Required work
Could you output every record below exactly as it appears?

Dataset entries
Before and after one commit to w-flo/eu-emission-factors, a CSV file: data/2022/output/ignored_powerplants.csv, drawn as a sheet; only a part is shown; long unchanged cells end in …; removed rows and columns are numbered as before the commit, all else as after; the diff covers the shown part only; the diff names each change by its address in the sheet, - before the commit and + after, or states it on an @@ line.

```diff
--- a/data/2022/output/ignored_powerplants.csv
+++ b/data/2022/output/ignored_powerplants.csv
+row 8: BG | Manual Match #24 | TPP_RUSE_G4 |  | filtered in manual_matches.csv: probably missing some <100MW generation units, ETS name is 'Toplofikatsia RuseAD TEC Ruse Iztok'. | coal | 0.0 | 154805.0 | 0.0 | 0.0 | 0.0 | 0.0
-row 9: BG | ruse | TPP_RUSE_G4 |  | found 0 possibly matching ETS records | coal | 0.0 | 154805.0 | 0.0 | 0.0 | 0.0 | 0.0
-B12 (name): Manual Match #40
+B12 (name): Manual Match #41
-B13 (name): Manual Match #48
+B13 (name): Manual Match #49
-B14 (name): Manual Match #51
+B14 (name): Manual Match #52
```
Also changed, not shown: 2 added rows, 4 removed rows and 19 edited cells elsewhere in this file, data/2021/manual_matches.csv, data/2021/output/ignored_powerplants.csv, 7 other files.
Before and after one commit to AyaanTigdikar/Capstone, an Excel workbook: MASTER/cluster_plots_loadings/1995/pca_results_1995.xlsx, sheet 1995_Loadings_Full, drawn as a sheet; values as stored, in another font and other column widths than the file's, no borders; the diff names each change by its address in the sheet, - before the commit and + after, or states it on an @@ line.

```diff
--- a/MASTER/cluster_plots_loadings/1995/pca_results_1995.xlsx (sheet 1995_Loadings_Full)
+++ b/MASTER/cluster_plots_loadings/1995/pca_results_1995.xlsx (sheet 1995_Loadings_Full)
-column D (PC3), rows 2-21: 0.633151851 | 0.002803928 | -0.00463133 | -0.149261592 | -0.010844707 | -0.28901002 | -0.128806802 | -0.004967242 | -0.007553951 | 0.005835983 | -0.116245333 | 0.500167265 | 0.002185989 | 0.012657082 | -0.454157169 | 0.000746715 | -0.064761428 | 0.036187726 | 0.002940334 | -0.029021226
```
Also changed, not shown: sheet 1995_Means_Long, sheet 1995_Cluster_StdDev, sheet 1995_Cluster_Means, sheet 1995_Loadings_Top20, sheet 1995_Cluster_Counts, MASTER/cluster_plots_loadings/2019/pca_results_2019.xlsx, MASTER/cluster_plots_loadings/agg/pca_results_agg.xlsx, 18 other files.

Problem solution
Before and after one commit to w-flo/eu-emission-factors, a CSV file: data/2022/output/ignored_powerplants.csv, drawn as a sheet; only a part is shown; long unchanged cells end in …; removed rows and columns are numbered as before the commit, all else as after; the diff covers the shown part only; the diff names each change by its address in the sheet, - before the commit and + after, or states it on an @@ line.

```diff
--- a/data/2022/output/ignored_powerplants.csv
+++ b/data/2022/output/ignored_powerplants.csv
+row 8: BG | Manual Match #24 | TPP_RUSE_G4 |  | filtered in manual_matches.csv: probably missing some <100MW generation units, ETS name is 'Toplofikatsia RuseAD TEC Ruse Iztok'. | coal | 0.0 | 154805.0 | 0.0 | 0.0 | 0.0 | 0.0
-row 9: BG | ruse | TPP_RUSE_G4 |  | found 0 possibly matching ETS records | coal | 0.0 | 154805.0 | 0.0 | 0.0 | 0.0 | 0.0
-B12 (name): Manual Match #40
+B12 (name): Manual Match #41
-B13 (name): Manual Match #48
+B13 (name): Manual Match #49
-B14 (name): Manual Match #51
+B14 (name): Manual Match #52
```
Also changed, not shown: 2 added rows, 4 removed rows and 19 edited cells elsewhere in this file, data/2021/manual_matches.csv, data/2021/output/ignored_powerplants.csv, 7 other files.
Before and after one commit to AyaanTigdikar/Capstone, an Excel workbook: MASTER/cluster_plots_loadings/1995/pca_results_1995.xlsx, sheet 1995_Loadings_Full, drawn as a sheet; values as stored, in another font and other column widths than the file's, no borders; the diff names each change by its address in the sheet, - before the commit and + after, or states it on an @@ line.

```diff
--- a/MASTER/cluster_plots_loadings/1995/pca_results_1995.xlsx (sheet 1995_Loadings_Full)
+++ b/MASTER/cluster_plots_loadings/1995/pca_results_1995.xlsx (sheet 1995_Loadings_Full)
-column D (PC3), rows 2-21: 0.633151851 | 0.002803928 | -0.00463133 | -0.149261592 | -0.010844707 | -0.28901002 | -0.128806802 | -0.004967242 | -0.007553951 | 0.005835983 | -0.116245333 | 0.500167265 | 0.002185989 | 0.012657082 | -0.454157169 | 0.000746715 | -0.064761428 | 0.036187726 | 0.002940334 | -0.029021226
```
Also changed, not shown: sheet 1995_Means_Long, sheet 1995_Cluster_StdDev, sheet 1995_Cluster_Means, sheet 1995_Loadings_Top20, sheet 1995_Cluster_Counts, MASTER/cluster_plots_loadings/2019/pca_results_2019.xlsx, MASTER/cluster_plots_loadings/agg/pca_results_agg.xlsx, 18 other files.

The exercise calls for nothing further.